To the right of him two cherubs one of which is holding a triangle are dancing with another bacchante who is wearing a white tunic. She is holding her thyrsus in her right hand and is staring at the cupid to her left, perhaps it is Eros himself.
Two cherubs, or perhaps Eros himself dances gaily with bacchante.
Behind her the female in the dark blue tunic is dancing and staring into space while playing what appear to be castanet's made from shells. To the right of the painting an athletic tall looking, naked male stands facing the trees to his left at the back of the painting. He has his arms raised showing some definition on his back and shoulders and he is playing the cymbals. To his right there are two centaurs one of which is playing dual pan pipes while the other appears to be looking back into the painting toward the merriment. He is holding something in his raised hands of which it is hard to see but could possibly be bagpipes, a much loved instrument along with pan pipes, cymbals, tambourines and castanets of the Satyrs. To the back on the left hand side of the painting Bacchus has been portrayed on the back of a rather tired looking donkey that struggles to carry the overweight and very drunk looking Bacchus. He is wearing a garland on his head and has a vine which has been fashioned into a thong like covering over his genital area. Bacchus has obviously had his fill and is portrayed holding an empty wine goblet or chalice in his right hand. Two Satyrs are trying to steady him and appear to be struggling to support him and keep him on his mount and perhaps ease the burden for the donkey . To his left a partially naked girl holds a tambourine filled with grapes. She is smiling and staring across the scene in the direction of the male cymbalist, while in front of her a naked young male dances and appears to be trying to catch her eye.

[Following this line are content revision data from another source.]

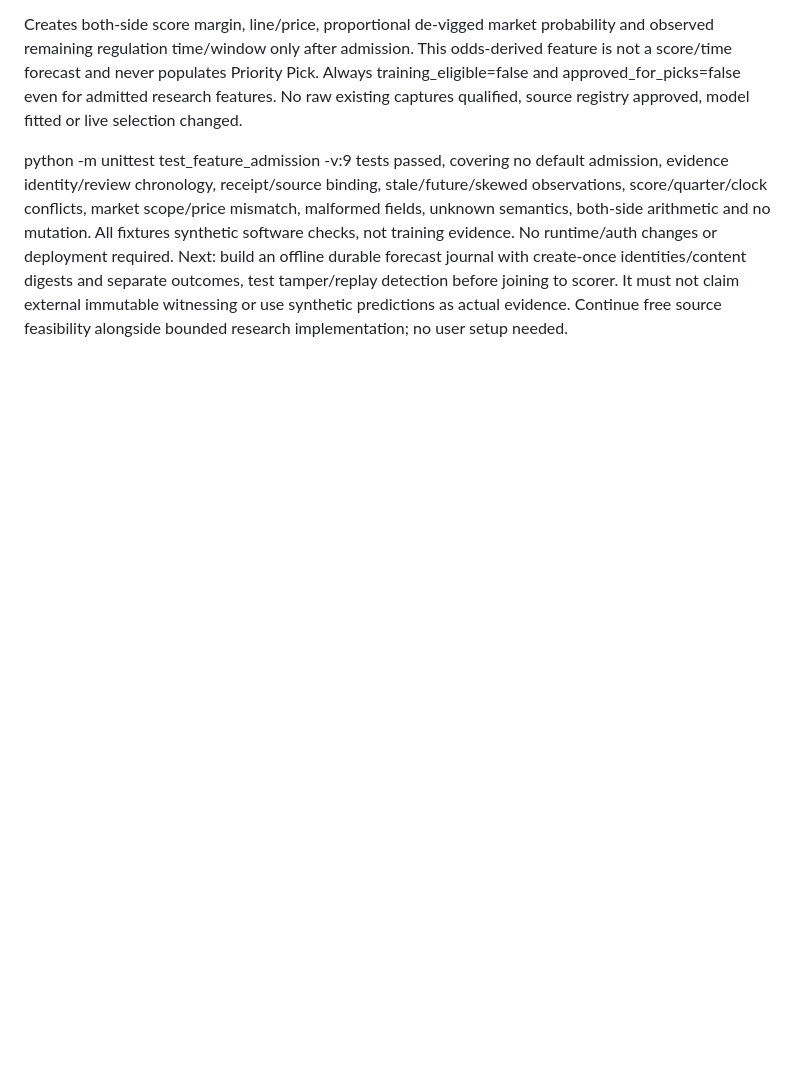
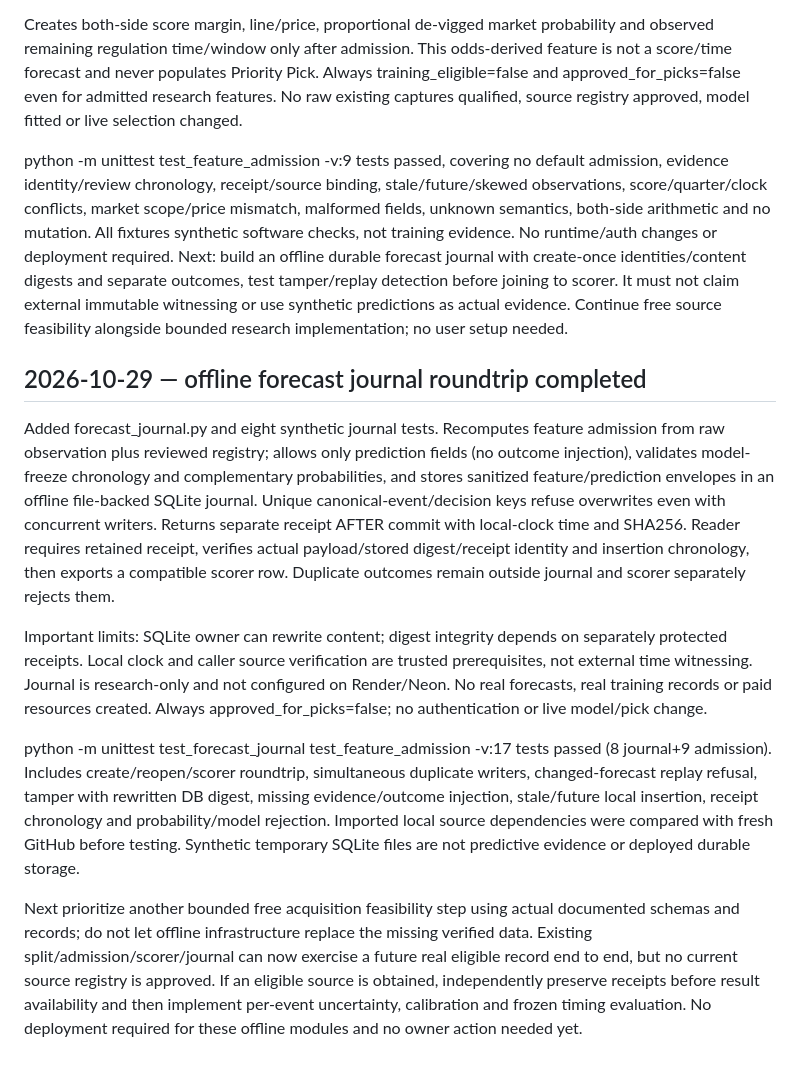
Before and after one commit to randymerilles-stack/pick-now-basketball, a Markdown page: DEVELOPMENT_STATUS.md, the part around the change. Drawn GitHub-style; blank space fills up the shorter version.

Commit message:
Record 17 passing journal admission tests and data acquisition next step

```diff
--- a/DEVELOPMENT_STATUS.md
+++ b/DEVELOPMENT_STATUS.md
@@ -488,3 +488,14 @@ Added feature_admission.py and nine synthetic regression tests. Default empty ev
 Creates both-side score margin, line/price, proportional de-vigged market probability and observed remaining regulation time/window only after admission. This odds-derived feature is not a score/time forecast and never populates Priority Pick. Always training_eligible=false and approved_for_picks=false even for admitted research features. No raw existing captures qualified, source registry approved, model fitted or live selection changed.
 
 python -m unittest test_feature_admission -v:9 tests passed, covering no default admission, evidence identity/review chronology, receipt/source binding, stale/future/skewed observations, score/quarter/clock conflicts, market scope/price mismatch, malformed fields, unknown semantics, both-side arithmetic and no mutation. All fixtures synthetic software checks, not training evidence. No runtime/auth changes or deployment required. Next: build an offline durable forecast journal with create-once identities/content digests and separate outcomes, test tamper/replay detection before joining to scorer. It must not claim external immutable witnessing or use synthetic predictions as actual evidence. Continue free source feasibility alongside bounded research implementation; no user setup needed.
+
+
+## 2026-10-29 — offline forecast journal roundtrip completed
+
+Added forecast_journal.py and eight synthetic journal tests. Recomputes feature admission from raw observation plus reviewed registry; allows only prediction fields (no outcome injection), validates model-freeze chronology and complementary probabilities, and stores sanitized feature/prediction envelopes in an offline file-backed SQLite journal. Unique canonical-event/decision keys refuse overwrites even with concurrent writers. Returns separate receipt AFTER commit with local-clock time and SHA256. Reader requires retained receipt, verifies actual payload/stored digest/receipt identity and insertion chronology, then exports a compatible scorer row. Duplicate outcomes remain outside journal and scorer separately rejects them.
+
+Important limits: SQLite owner can rewrite content; digest integrity depends on separately protected receipts. Local clock and caller source verification are trusted prerequisites, not external time witnessing. Journal is research-only and not configured on Render/Neon. No real forecasts, real training records or paid resources created. Always approved_for_picks=false; no authentication or live model/pick change.
+
+python -m unittest test_forecast_journal test_feature_admission -v:17 tests passed (8 journal+9 admission). Includes create/reopen/scorer roundtrip, simultaneous duplicate writers, changed-forecast replay refusal, tamper with rewritten DB digest, missing evidence/outcome injection, stale/future local insertion, receipt chronology and probability/model rejection. Imported local source dependencies were compared with fresh GitHub before testing. Synthetic temporary SQLite files are not predictive evidence or deployed durable storage.
+
+Next prioritize another bounded free acquisition feasibility step using actual documented schemas and records; do not let offline infrastructure replace the missing verified data. Existing split/admission/scorer/journal can now exercise a future real eligible record end to end, but no current source registry is approved. If an eligible source is obtained, independently preserve receipts before result availability and then implement per-event uncertainty, calibration and frozen timing evaluation. No deployment required for these offline modules and no owner action needed yet.
```
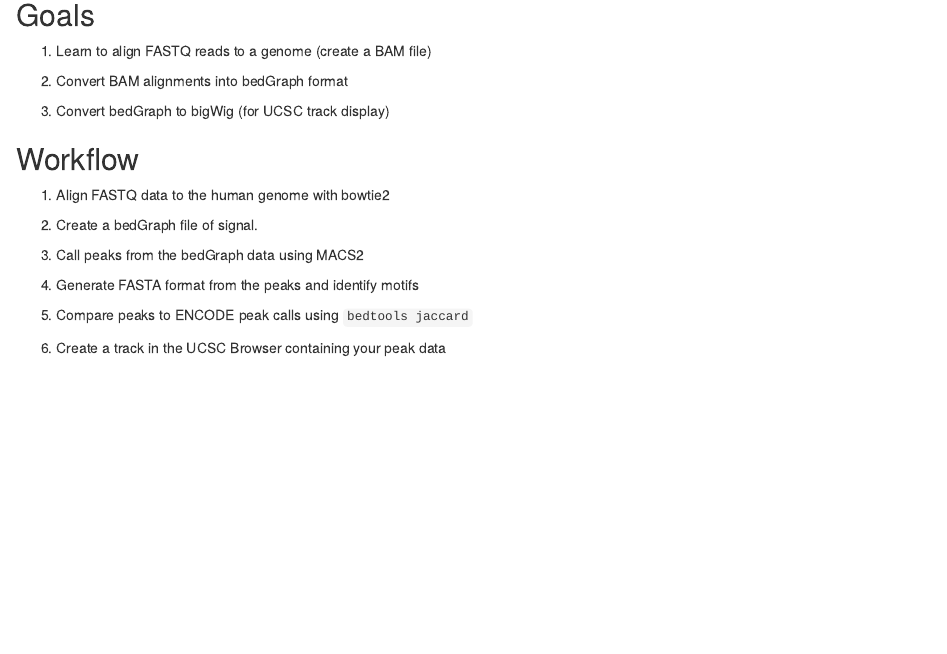
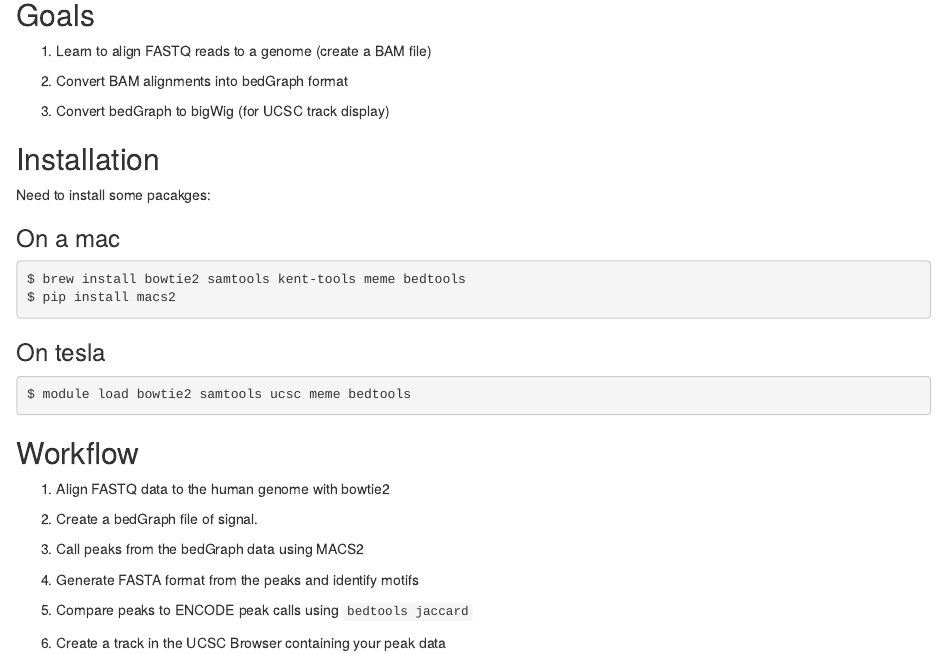
Before and after one commit to cyfccc/chip-seq-analysis, an R Markdown document (README.Rmd): the page in a window 1100 px wide, from 230 px down. Rendered offline with R 4.5, knitr and Pandoc, with nearby package versions.

Commit message:
instructs

````diff
--- a/README.Rmd
+++ b/README.Rmd
@@ -17,6 +17,23 @@ identify a mystery factor X.
 
 1. Convert bedGraph to bigWig (for UCSC track display)
 
+## Installation
+
+Need to install some pacakges:
+
+### On a mac
+
+```bash
+$ brew install bowtie2 samtools kent-tools meme bedtools
+$ pip install macs2
+```
+
+### On tesla
+
+```bash
+$ module load bowtie2 samtools ucsc meme bedtools
+```
+
 ## Workflow
 
 1. Align FASTQ data to the human genome with bowtie2
````
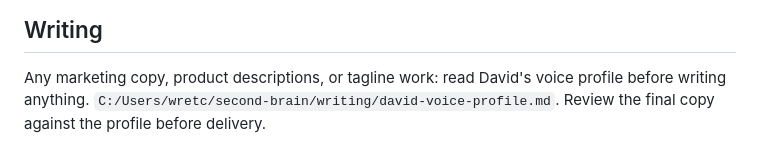
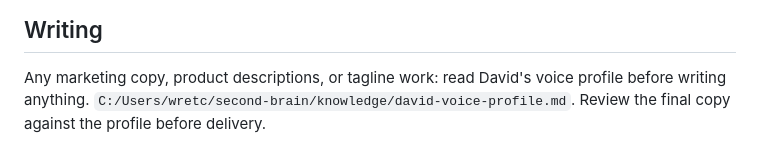
Before and after one commit to wretcher207/cab-rot-2, a Markdown page: AGENTS.md, the part around the change. Rendered like a GitHub page.

Commit message:
Point voice profile path at knowledge/
Co-Authored-By: Claude Opus 5.5 <noreply@anthropic.com>

```diff
--- a/AGENTS.md
+++ b/AGENTS.md
@@ -87,4 +87,4 @@ Earlier notes here pointed at `../throatwire/` as a sibling. **No such repo exis
 
 ## Writing
 Any marketing copy, product descriptions, or tagline work: read David's voice profile before writing anything.
-`C:/Users/wretc/second-brain/writing/david-voice-profile.md`. Review the final copy against the profile before delivery.
+`C:/Users/wretc/second-brain/knowledge/david-voice-profile.md`. Review the final copy against the profile before delivery.
```
Also changed, not shown: CLAUDE.md (+1 -1 lines).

In all this painting buy William Bouguereau depicts a scene of drunken debauchery, abandonment and merriment, typical of Bacchus and the Satyrs.
The above account is my interpretation of the work and should in no way be taken as fact.